#### Action item
An exact copy of the listing below is the answer, with the pictures removed.

#### Given entries

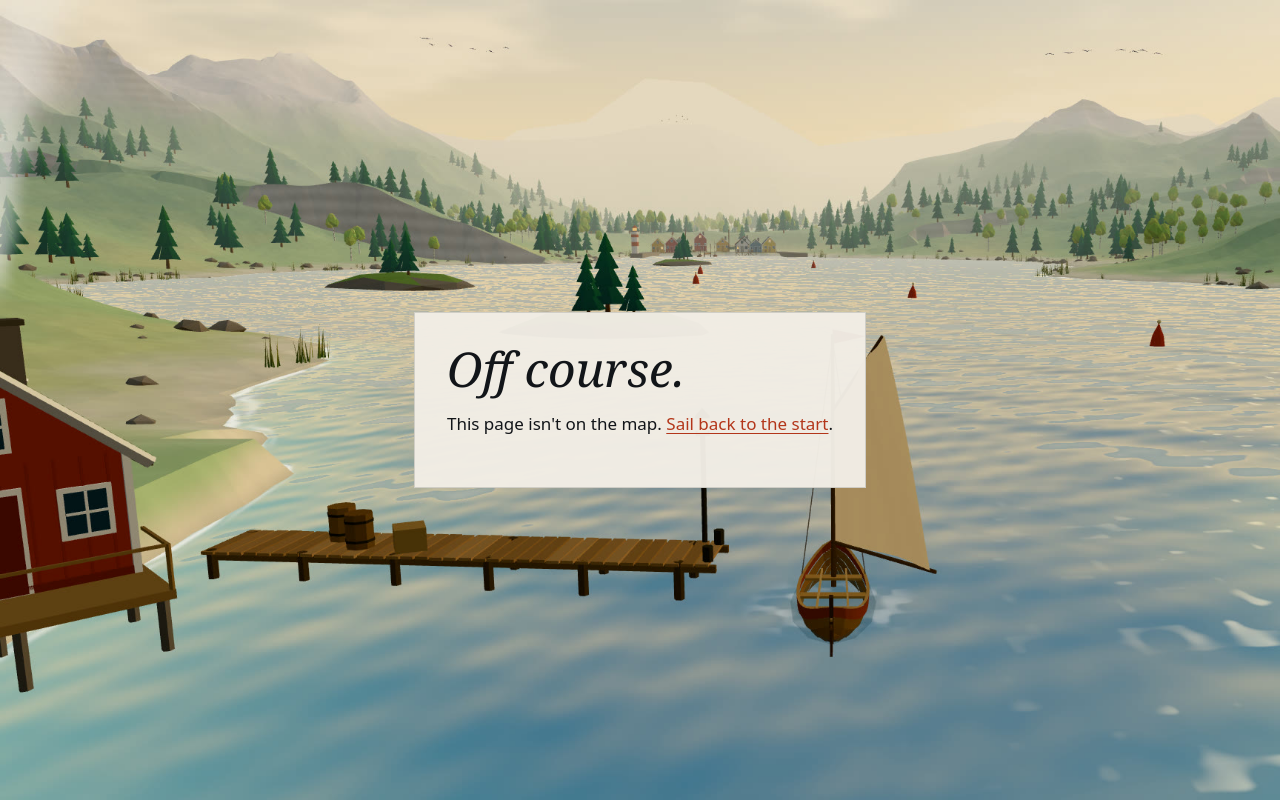
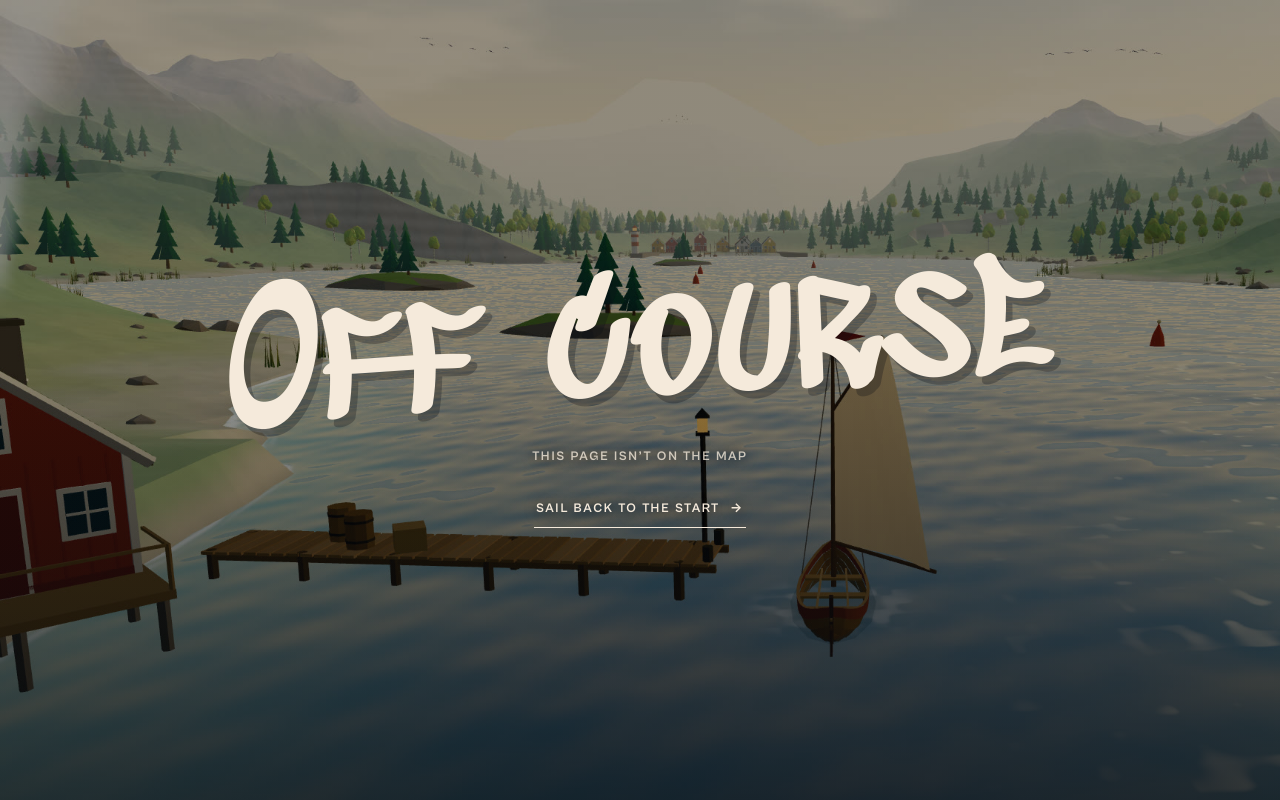
Before and after one commit to dyskna/portfolio-web, a website: page public/404.html in a window 1280 px wide. Drawn offline with Linux system fonts and the light colour scheme; a web font is replaced by a local one.

Commit message:
Restyle the 404 page and prepare Cloudflare Web Analytics
The not-found page now matches the site: the lake poster, brush lettering
and small caps, using the fonts the site ships. Web Analytics is wired in
through site.analyticsToken and only loads on the built site once a token
is set.

Co-Authored-By: Claude Opus 5.5 (1M context) <noreply@anthropic.com>

```diff
--- a/public/404.html
+++ b/public/404.html
@@ -2,26 +2,90 @@
 <html lang="en">
   <head>
     <meta charset="utf-8">
-    <meta name="viewport" content="width=device-width, initial-scale=1">
+    <meta name="viewport" content="width=device-width, initial-scale=1, viewport-fit=cover">
     <title>Off course · Katarzyna Kardyś</title>
     <meta name="robots" content="noindex">
+    <meta name="theme-color" content="#0b0f16">
+    <meta name="color-scheme" content="dark">
     <link rel="icon" href="/favicon.svg" type="image/svg+xml">
+    <link rel="preload" href="/fonts/sedgwick-ave-display-400-normal-latin.woff2" as="font" type="font/woff2" crossorigin>
     <style>
-      @font-face { font-family: 'Instrument Serif'; src: url(/fonts/instrument-serif-400-normal-latin.woff2) format('woff2'); font-display: swap; }
-      @font-face { font-family: 'Instrument Sans'; src: url(/fonts/instrument-sans-400-700-normal-latin.woff2) format('woff2'); font-weight: 400 700; font-display: swap; }
-      :root { color-scheme: light; }
-      body { margin: 0; min-height: 100vh; display: grid; place-items: center; padding: 16px; box-sizing: border-box;
-        background: #f2eee6 url(/lake-poster.jpg) center 62% / cover no-repeat; color: #121519; font: 1.0625rem/1.6 'Instrument Sans', system-ui, sans-serif; }
-      main { max-width: 30rem; padding: 32px; background: rgb(242 238 230 / 0.97); border: 1px solid rgb(18 21 25 / 0.14); }
-      h1 { margin: 0 0 8px; font: italic 400 3rem/1 'Instrument Serif', Georgia, serif; }
-      a { color: #b3361a; text-underline-offset: 3px; }
-      a:focus-visible { outline: 2px solid #121519; outline-offset: 3px; }
+      /* The site's own faces (see src/styles/fonts.css): the brush lettering and the small-caps voice. */
+      @font-face { font-family: 'Sedgwick Ave Display'; src: url(/fonts/sedgwick-ave-display-400-normal-latin.woff2) format('woff2'); font-display: swap; }
+      @font-face { font-family: 'Cabinet Grotesk'; src: url(/fonts/cabinet-grotesk-700-normal.woff2) format('woff2'); font-weight: 700; font-display: swap; }
+
+      :root {
+        --cream: #f5eadb;
+        --red: #d4372c;
+        --fade: rgb(6 9 14 / 0.62);
+      }
+
+      * { box-sizing: border-box; }
+
+      /* The lake from the opening shot, full bleed, darkened like the page's text fades. */
+      body {
+        margin: 0;
+        min-height: 100vh;
+        min-height: 100svh;
+        display: grid;
+        place-items: center;
+        padding: 24px 16px;
+        background:
+          linear-gradient(0deg, var(--fade) 0%, transparent 55%),
+          linear-gradient(rgb(6 9 14 / 0.38), rgb(6 9 14 / 0.38)),
+          #0f1d33 url(/lake-poster.jpg) center 62% / cover no-repeat;
+        color: var(--cream);
+        font-family: 'Cabinet Grotesk', system-ui, -apple-system, 'Segoe UI', sans-serif;
+        text-align: center;
+      }
+
+      @media (max-aspect-ratio: 4/5) {
+        body { background-image: linear-gradient(0deg, var(--fade) 0%, transparent 55%), linear-gradient(rgb(6 9 14 / 0.38), rgb(6 9 14 / 0.38)), url(/lake-poster-portrait.jpg); background-position: center, center, center 60%; }
+      }
+
+      main { display: grid; justify-items: center; gap: clamp(18px, 3vh, 28px); }
+
+      /* Lettered like the chapter words on the lake. */
+      h1 {
+        margin: 0;
+        font-family: 'Sedgwick Ave Display', 'Brush Script MT', cursive;
+        font-weight: 400;
+        font-size: clamp(4.5rem, 14vw, 12rem);
+        line-height: 0.85;
+        transform: rotate(-4deg);
+        text-shadow: 6px 8px 0 rgb(10 14 22 / 0.28);
+      }
+
+      p, a {
+        margin: 0;
+        font-size: 0.8rem;
+        font-weight: 700;
+        letter-spacing: 0.14em;
+        text-transform: uppercase;
+        line-height: 1.35;
+        text-shadow: 0 1px 12px rgb(6 9 14 / 0.7);
+      }
+
+      p { color: rgb(245 234 219 / 0.78); }
+
+      a {
+        display: inline-flex;
+        gap: 10px;
+        padding: 10px 2px;
+        border-bottom: 1px solid var(--cream);
+        color: var(--cream);
+        text-decoration: none;
+      }
+
+      a:hover { color: var(--red); border-color: var(--red); }
+      a:focus-visible { outline: 2px solid var(--cream); outline-offset: 4px; }
     </style>
   </head>
   <body>
     <main>
-      <h1>Off course.</h1>
-      <p>This page isn't on the map. <a href="/">Sail back to the start</a>.</p>
+      <h1>Off course</h1>
+      <p>This page isn’t on the map</p>
+      <a href="/">Sail back to the start <span aria-hidden="true">→</span></a>
     </main>
   </body>
 </html>
--- a/src/content.ts
+++ b/src/content.ts
@@ -90,6 +90,11 @@ export const content = {
     ],
     /** Describes og.jpg for screen readers in link previews. */
     imageAlt: 'A sailboat by a wooden pier on a low-poly mountain lake, with the words “I like building good stuff” painted on the water.',
+    /**
+     * Cloudflare Web Analytics token (dashboard → Analytics & Logs → Web Analytics → the dyskna.pl
+     * site → its snippet's "token"). Visits are counted without cookies; empty turns it off.
+     */
+    analyticsToken: '',
   },
 
   hero: {
--- a/vite.config.ts
+++ b/vite.config.ts
@@ -39,7 +39,7 @@ function portfolioHtml(): Plugin {
         : { renderBody, renderHead };
       return html
         .replace('%LANG%', c.site.lang)
-        .replace('<!--app-head-->', r.renderHead(c, { publicFileExists, date: today() }))
+        .replace('<!--app-head-->', r.renderHead(c, { publicFileExists, date: today(), dev: !!server }))
         .replace('<!--app-body-->', r.renderBody(c, { publicFileExists }));
     },
     generateBundle() {
```
Also changed, not shown: src/page/render.ts (+15 -2 lines), README.md.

#### Task solution
Before and after one commit to dyskna/portfolio-web, a website: page public/404.html in a window 1280 px wide. Drawn offline with Linux system fonts and the light colour scheme; a web font is replaced by a local one.

Commit message:
Restyle the 404 page and prepare Cloudflare Web Analytics
The not-found page now matches the site: the lake poster, brush lettering
and small caps, using the fonts the site ships. Web Analytics is wired in
through site.analyticsToken and only loads on the built site once a token
is set.

Co-Authored-By: Claude Opus 5.5 (1M context) <noreply@anthropic.com>

```diff
--- a/public/404.html
+++ b/public/404.html
@@ -2,26 +2,90 @@
 <html lang="en">
   <head>
     <meta charset="utf-8">
-    <meta name="viewport" content="width=device-width, initial-scale=1">
+    <meta name="viewport" content="width=device-width, initial-scale=1, viewport-fit=cover">
     <title>Off course · Katarzyna Kardyś</title>
     <meta name="robots" content="noindex">
+    <meta name="theme-color" content="#0b0f16">
+    <meta name="color-scheme" content="dark">
     <link rel="icon" href="/favicon.svg" type="image/svg+xml">
+    <link rel="preload" href="/fonts/sedgwick-ave-display-400-normal-latin.woff2" as="font" type="font/woff2" crossorigin>
     <style>
-      @font-face { font-family: 'Instrument Serif'; src: url(/fonts/instrument-serif-400-normal-latin.woff2) format('woff2'); font-display: swap; }
-      @font-face { font-family: 'Instrument Sans'; src: url(/fonts/instrument-sans-400-700-normal-latin.woff2) format('woff2'); font-weight: 400 700; font-display: swap; }
-      :root { color-scheme: light; }
-      body { margin: 0; min-height: 100vh; display: grid; place-items: center; padding: 16px; box-sizing: border-box;
-        background: #f2eee6 url(/lake-poster.jpg) center 62% / cover no-repeat; color: #121519; font: 1.0625rem/1.6 'Instrument Sans', system-ui, sans-serif; }
-      main { max-width: 30rem; padding: 32px; background: rgb(242 238 230 / 0.97); border: 1px solid rgb(18 21 25 / 0.14); }
-      h1 { margin: 0 0 8px; font: italic 400 3rem/1 'Instrument Serif', Georgia, serif; }
-      a { color: #b3361a; text-underline-offset: 3px; }
-      a:focus-visible { outline: 2px solid #121519; outline-offset: 3px; }
+      /* The site's own faces (see src/styles/fonts.css): the brush lettering and the small-caps voice. */
+      @font-face { font-family: 'Sedgwick Ave Display'; src: url(/fonts/sedgwick-ave-display-400-normal-latin.woff2) format('woff2'); font-display: swap; }
+      @font-face { font-family: 'Cabinet Grotesk'; src: url(/fonts/cabinet-grotesk-700-normal.woff2) format('woff2'); font-weight: 700; font-display: swap; }
+
+      :root {
+        --cream: #f5eadb;
+        --red: #d4372c;
+        --fade: rgb(6 9 14 / 0.62);
+      }
+
+      * { box-sizing: border-box; }
+
+      /* The lake from the opening shot, full bleed, darkened like the page's text fades. */
+      body {
+        margin: 0;
+        min-height: 100vh;
+        min-height: 100svh;
+        display: grid;
+        place-items: center;
+        padding: 24px 16px;
+        background:
+          linear-gradient(0deg, var(--fade) 0%, transparent 55%),
+          linear-gradient(rgb(6 9 14 / 0.38), rgb(6 9 14 / 0.38)),
+          #0f1d33 url(/lake-poster.jpg) center 62% / cover no-repeat;
+        color: var(--cream);
+        font-family: 'Cabinet Grotesk', system-ui, -apple-system, 'Segoe UI', sans-serif;
+        text-align: center;
+      }
+
+      @media (max-aspect-ratio: 4/5) {
+        body { background-image: linear-gradient(0deg, var(--fade) 0%, transparent 55%), linear-gradient(rgb(6 9 14 / 0.38), rgb(6 9 14 / 0.38)), url(/lake-poster-portrait.jpg); background-position: center, center, center 60%; }
+      }
+
+      main { display: grid; justify-items: center; gap: clamp(18px, 3vh, 28px); }
+
+      /* Lettered like the chapter words on the lake. */
+      h1 {
+        margin: 0;
+        font-family: 'Sedgwick Ave Display', 'Brush Script MT', cursive;
+        font-weight: 400;
+        font-size: clamp(4.5rem, 14vw, 12rem);
+        line-height: 0.85;
+        transform: rotate(-4deg);
+        text-shadow: 6px 8px 0 rgb(10 14 22 / 0.28);
+      }
+
+      p, a {
+        margin: 0;
+        font-size: 0.8rem;
+        font-weight: 700;
+        letter-spacing: 0.14em;
+        text-transform: uppercase;
+        line-height: 1.35;
+        text-shadow: 0 1px 12px rgb(6 9 14 / 0.7);
+      }
+
+      p { color: rgb(245 234 219 / 0.78); }
+
+      a {
+        display: inline-flex;
+        gap: 10px;
+        padding: 10px 2px;
+        border-bottom: 1px solid var(--cream);
+        color: var(--cream);
+        text-decoration: none;
+      }
+
+      a:hover { color: var(--red); border-color: var(--red); }
+      a:focus-visible { outline: 2px solid var(--cream); outline-offset: 4px; }
     </style>
   </head>
   <body>
     <main>
-      <h1>Off course.</h1>
-      <p>This page isn't on the map. <a href="/">Sail back to the start</a>.</p>
+      <h1>Off course</h1>
+      <p>This page isn’t on the map</p>
+      <a href="/">Sail back to the start <span aria-hidden="true">→</span></a>
     </main>
   </body>
 </html>
--- a/src/content.ts
+++ b/src/content.ts
@@ -90,6 +90,11 @@ export const content = {
     ],
     /** Describes og.jpg for screen readers in link previews. */
     imageAlt: 'A sailboat by a wooden pier on a low-poly mountain lake, with the words “I like building good stuff” painted on the water.',
+    /**
+     * Cloudflare Web Analytics token (dashboard → Analytics & Logs → Web Analytics → the dyskna.pl
+     * site → its snippet's "token"). Visits are counted without cookies; empty turns it off.
+     */
+    analyticsToken: '',
   },
 
   hero: {
--- a/vite.config.ts
+++ b/vite.config.ts
@@ -39,7 +39,7 @@ function portfolioHtml(): Plugin {
         : { renderBody, renderHead };
       return html
         .replace('%LANG%', c.site.lang)
-        .replace('<!--app-head-->', r.renderHead(c, { publicFileExists, date: today() }))
+        .replace('<!--app-head-->', r.renderHead(c, { publicFileExists, date: today(), dev: !!server }))
         .replace('<!--app-body-->', r.renderBody(c, { publicFileExists }));
     },
     generateBundle() {
```
Also changed, not shown: src/page/render.ts (+15 -2 lines), README.md.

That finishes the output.